It’s been over a month–that’s about seven thousand blog years–since my PLoS ONE paper came out and I’m only just now getting around to giving it a proper blog treatment. In defense of my tardiness, the paper is pretty small-fry in terms of its newsworthiness. It didn’t even get a press release (though maybe that’s a good thing). In other words, it’s still fresh to the blogosphere. Well, that’s my excuse at least.
At first I wondered: is this normal? Blogging on one’s own peer-reviewed research, that is? But Bora Zivkovic (PLoS ONE Online Community Manager/crazy uncle of the science blogging community) and Liz Allen (PLoS Director of Marketing and Business Development) have made it clear that giving my own paper the BPR3 treatment is not only normal, it is expected.
There are several ways I might approach writing this post. The most obvious is to simply summarise the paper In Plain English. Problem is, I’ve already done that by writing a news blurb for the Natural History Museum website, and I don’t really feel like repeating myself (though of course I will, but only to the extent to which it is necessary to tell my story).
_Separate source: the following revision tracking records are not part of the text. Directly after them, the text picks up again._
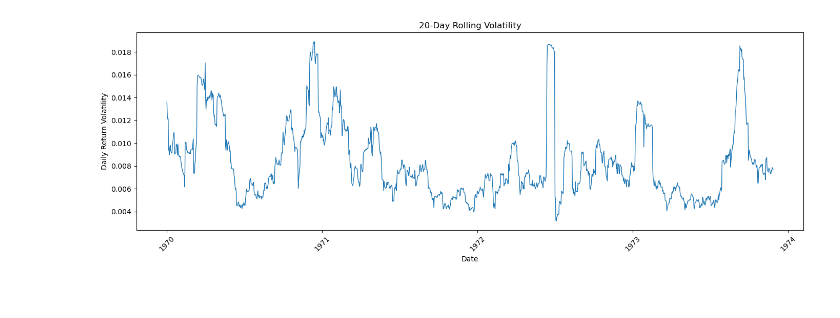
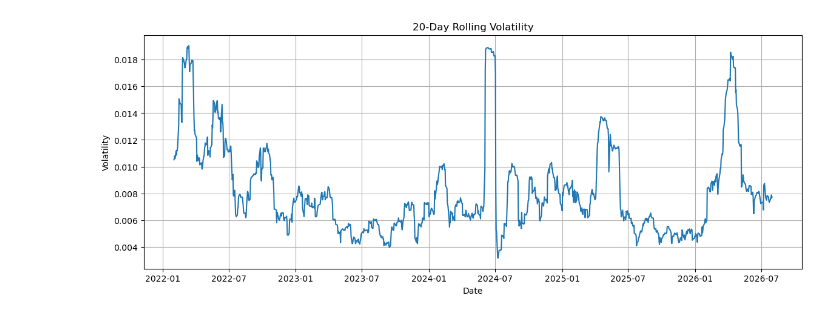
Before and after one commit to morthanikhila/adaptive-market-regime-engine, a Jupyter notebook: notebooks/01_feature_analysis.ipynb, the cells around one changed output. Cells and saved outputs as stored; diff of their text form; code cells hidden in the pictures.

```diff
--- a/notebooks/01_feature_analysis.ipynb
+++ b/notebooks/01_feature_analysis.ipynb
@@ -1,8 +10,12 @@
 # %%
-import pandas as pd
+DATA_PATH = (
+    "../data/features/"
+    "nifty50_features.csv"
+)
 
 df = pd.read_csv(
-    "../data/features/nifty50_features.csv"
+    DATA_PATH,
+    parse_dates=["Date"],
 )
 
 df.head()
@@ -90,32 +124,19 @@ Index(['Date', 'Close', 'High', 'Low', 'Open', 'Volume', 'return_1d',
 # %%
-import matplotlib.pyplot as plt
-import matplotlib.dates as mdates
-
 plt.figure(figsize=(14, 5))
 
 plt.plot(
     df["Date"],
     df["volatility_20d"],
-    linewidth=1
 )
 
-plt.title("20-Day Rolling Volatility")
-plt.xlabel("Date")
-plt.ylabel("Daily Return Volatility")
-
-ax = plt.gca()
-
-ax.xaxis.set_major_locator(
-    mdates.YearLocator()
+plt.title(
+    "20-Day Rolling Volatility"
 )
 
-ax.xaxis.set_major_formatter(
-    mdates.DateFormatter("%Y")
-)
+plt.xlabel("Date")
+plt.ylabel("Volatility")
 
-plt.xticks(rotation=45)
-
-plt.tight_layout()
+plt.grid(True)
 plt.show()
 # %% [output]
-[figure, old version]
+[figure, new version]
```
Also changed, not shown: parts of 20 cells of this notebook, 8 other files.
A second approach is to critically analyse the paper. But you can see the problem with that right away: since I wrote it, I’ve already critically analysed it. Critical analysis necessarily belongs to someone who isn’t an author on the paper.
A third approach, and the one I am going to go with, is to tell the whole story of this project: the blood, sweat and occasional tears, not just the part that appears in the paper itself. This will be by far more interesting than a simple recap of the key findings of the paper itself (which, as I said, you can get elsewhere). Moreover, the whole story illuminates the reality of the scientific process in a way that’s intelligible to the non-scientist; well, that’s my aim anyways.
A must-read post; link via Bora who recommends the methodology strongly.